By 2g1c2 girls 1 cup
Most cowboys agree that bareback riding is the most physically demanding event in rodeo, taking an immense toll on the cowboy's body. Muscles are stretched to the limit, joints are pulled and pounded mercilessly, and ligaments are strained and frequently rearranged. The strength of bareback broncs is exceptional, and challenging them is often costly.
Bareback riders endure more abuse, suffer more injuries and carry away more long-term damage than all other rodeo cowboys.
To stay aboard the horse, a bareback rider uses a rigging made of leather and constructed to meet PRCA safety specifications. The rigging, which resembles a suitcase handle on a strap, is placed atop the horse's withers and secured with a cinch.
As the bronc and rider burst from the chute, the rider must have both spurs touching the horse's shoulders until the horse's feet hit the ground after the initial move from the chute. This is called "marking out." If the cowboy fails to do this, he is disqualified.
As the bronc bucks, the rider pulls his knees up, rolling his spurs up the horse's shoulders. As the horse descends, the cowboy straightens his legs, returning his spurs over the point of the horse's shoulders in anticipation of the next jump.
Making a qualified ride and earning a money-winning score requires more than just strength. A bareback rider is judged on his spurring technique, the degree to which his toes remain turned out while he is spurring and his willingness to take whatever might come during his ride.
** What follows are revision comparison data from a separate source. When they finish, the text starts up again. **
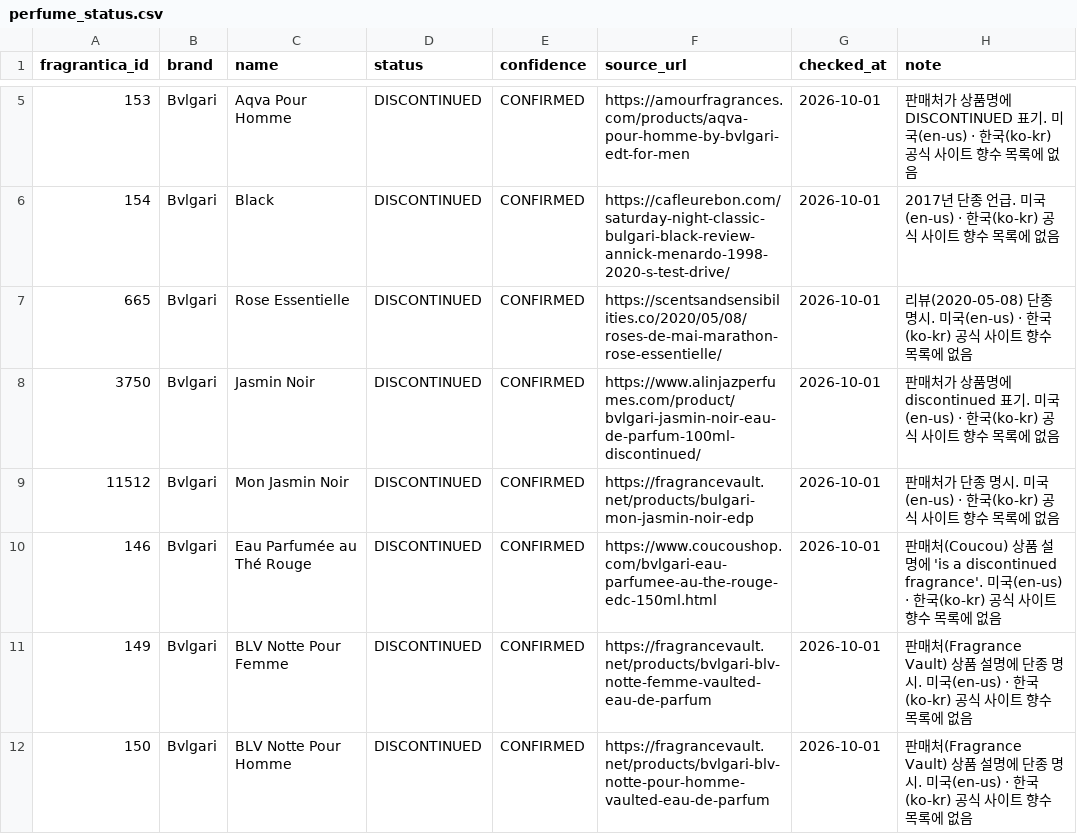
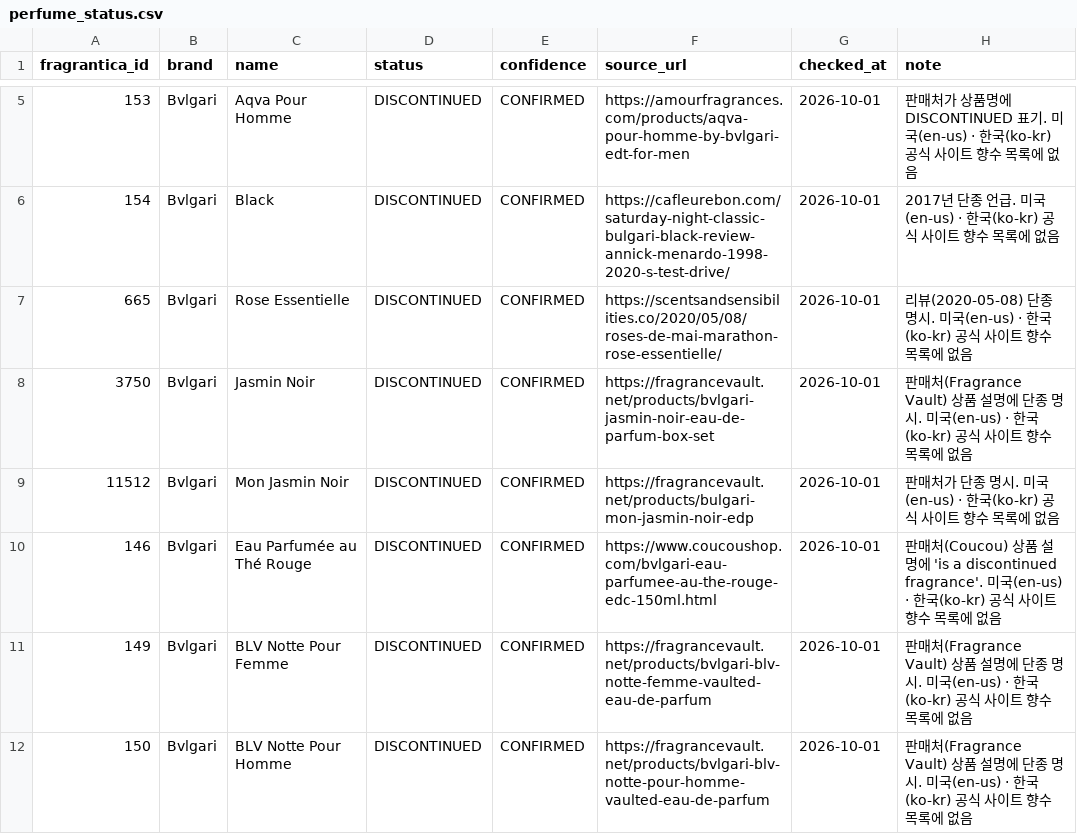
Before and after one commit to nias0ng/S15P21E203, a CSV file: ai/data/perfume_status.csv, drawn as a sheet; only a part is shown, gaps mark what is left out; the diff covers the shown part only.

```diff
--- a/ai/data/perfume_status.csv
+++ b/ai/data/perfume_status.csv
@@ -7,3 +7,3 @@ fragrantica_id,brand,name,status,confidence,source_url,checked_at,note
 665,Bvlgari,Rose Essentielle,DISCONTINUED,CONFIRMED,https://scentsandsensibilities.co/2020/05/08/roses-de-mai-marathon-rose-essentielle/,2026-10-01,리뷰(2020-05-08) 단종 명시. 미국(en-us) · 한국(ko-kr) 공식 사이트 향수 목록에 없음
-3750,Bvlgari,Jasmin Noir,DISCONTINUED,CONFIRMED,https://www.alinjazperfumes.com/product/bvlgari-jasmin-noir-eau-de-parfum-100ml-discontinued/,2026-10-01,판매처가 상품명에 discontinued 표기. 미국(en-us) · 한국(ko-kr) 공식 사이트 향수 목록에 없음
+3750,Bvlgari,Jasmin Noir,DISCONTINUED,CONFIRMED,https://fragrancevault.net/products/bvlgari-jasmin-noir-eau-de-parfum-box-set,2026-10-01,판매처(Fragrance Vault) 상품 설명에 단종 명시. 미국(en-us) · 한국(ko-kr) 공식 사이트 향수 목록에 없음
 11512,Bvlgari,Mon Jasmin Noir,DISCONTINUED,CONFIRMED,https://fragrancevault.net/products/bulgari-mon-jasmin-noir-edp,2026-10-01,판매처가 단종 명시. 미국(en-us) · 한국(ko-kr) 공식 사이트 향수 목록에 없음
```
Also changed, not shown: 1 added row and 27 edited cells elsewhere in this file, 1 other file.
It's a tough way to make a living, all right. But, according to bareback riders, it's the cowboy way.